So, we're at the two week anniversary and what happens?? Our power goes out. I don't know how long it was out, but it got to the point where we had to go outside to cool off. It came on some time early evening so it wasn't too terrible. We got to sit outside and watch all the helicopters pass over.
Both LSU and the Saints won! Yay! We have yet to learn where the Saints are going to play. They're still trying to get Tiger Stadium.
Friday night my stitching group had PMS night (pizza munchies and snacks). I got there late, but it was a really good time. I really needed it since I haven't gone in about 2 weeks. As this was the first time we've met since Katrina, there was a lot of discussion about how it's changed things, and what we were thinking about the situation out of New Orleans. We had an "evacuee", I probably shouldn't name her, with us, it was nice to have that additional perspective. I just can't say what this group of ladies means to me. It's just so nice to have a group of people who share my love of stitching and are engaged enough in current events to have good logical discussions (even though most of our talk is not so heavy).
(Interesting, there was a National Guardsman on the radio just now who was on guard in the Superdome during and after the hurricane and he said that the situation in the Superdome is not what it was being portrayed...he said that there weren't any murders and no confirmed rapes...which is interesting since that's what is being said after the Convention Center debacle too...you wouldn't know that by the National Media though. He also said he was shocked at the people's utter inability to take care of themselves.)

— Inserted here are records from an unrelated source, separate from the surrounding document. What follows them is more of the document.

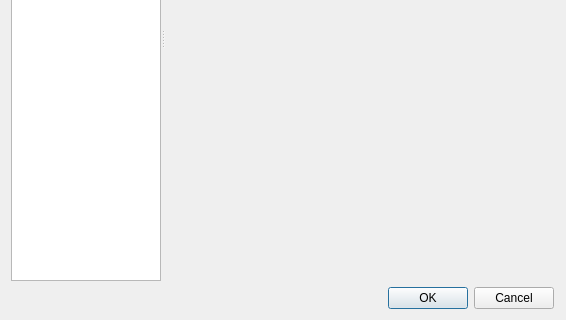
The window that preferences.ui (caoaolong/ringz) describes before a commit, drawn with Qt 5; both pictures show x 0 to 566 and y 216 to 536 of the 566 by 536 pixel window.
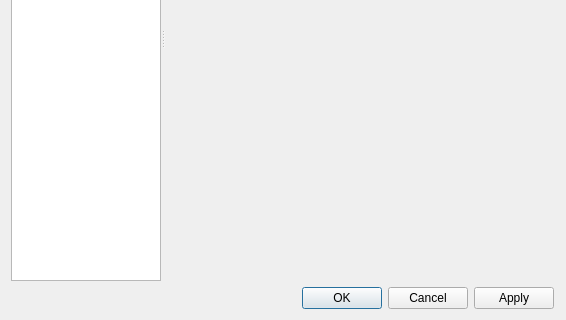
The same window after the commit.

```diff
--- a/preferences.ui
+++ b/preferences.ui
@@ -118,7 +118,7 @@
       <enum>Qt::Horizontal</enum>
      </property>
      <property name="standardButtons">
-      <set>QDialogButtonBox::Cancel|QDialogButtonBox::Ok</set>
+      <set>QDialogButtonBox::Apply|QDialogButtonBox::Cancel|QDialogButtonBox::Ok</set>
      </property>
     </widget>
    </item>
```
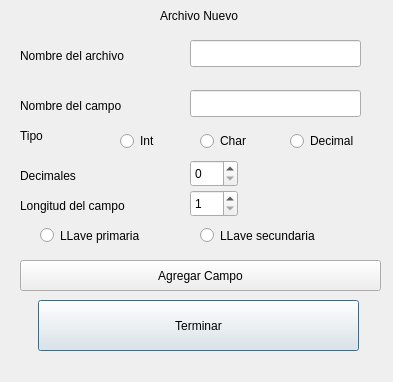
kevinPinzon/Proyecto-Orga, file dnuevo.ui: the form before one commit.
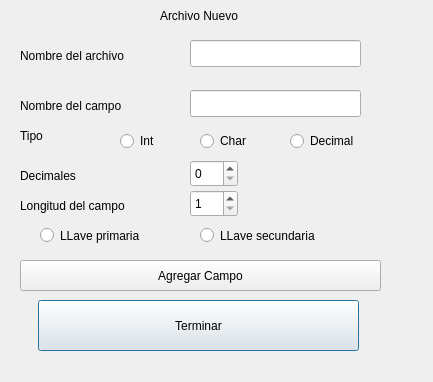
The form after the commit.

```diff
--- a/dnuevo.ui
+++ b/dnuevo.ui
@@ -6,7 +6,7 @@
    <rect>
     <x>0</x>
     <y>0</y>
-    <width>393</width>
+    <width>433</width>
     <height>382</height>
    </rect>
   </property>
```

My feelings that this disaster will in the end maybe be a good thing for the children of New Orleans was further confirmed. The "evacuee" was a retired school teacher and she said that in her opinion generations of New Orleans kids were being taught to stay ignorant and dependent on the government. She's hoping that by getting all these kids into schools in all over the country it will give them a different perspective and hopefully raise them out of that mentality of needing the government to take care of you.
It seems a lot of the discussion going on today is what are we going to do to help all these people, but at the same time, make them realize that they need to help themselves. A lot of people are trying to figure out where the line is, without sounding cruel. I know people are frustrated. One particular example was that the ASPCA was asking for volunteers to help take care of the animal evacuees that were being sheltered at Lamar-Dixon. One guy asked why the 2,000 human evacuees that were staying there couldn't handle doing something like that. And you have to wonder. The stores can't stay open here because they don't have the manpower to handle all the work that needs to be done (grocery stores shelves are emptied AS they're being stocked) and there are help wanted signs everywhere. I understand that a lot of people don't have transportation, but we do have public transportation here and I'd bet that if 100 people at the River Center wanted to work at Wal-Mart they'd provide transportation.
I was rather sad to see that the debit cards passed out to the evacuees are being abused. However, I can't say I was surprised to see it. You could tell from a mile away that was just going to be a bad idea. Let's see, rent an apartment so we have somewhere to live or a $800 purse...I can see how it would be a real dilemma.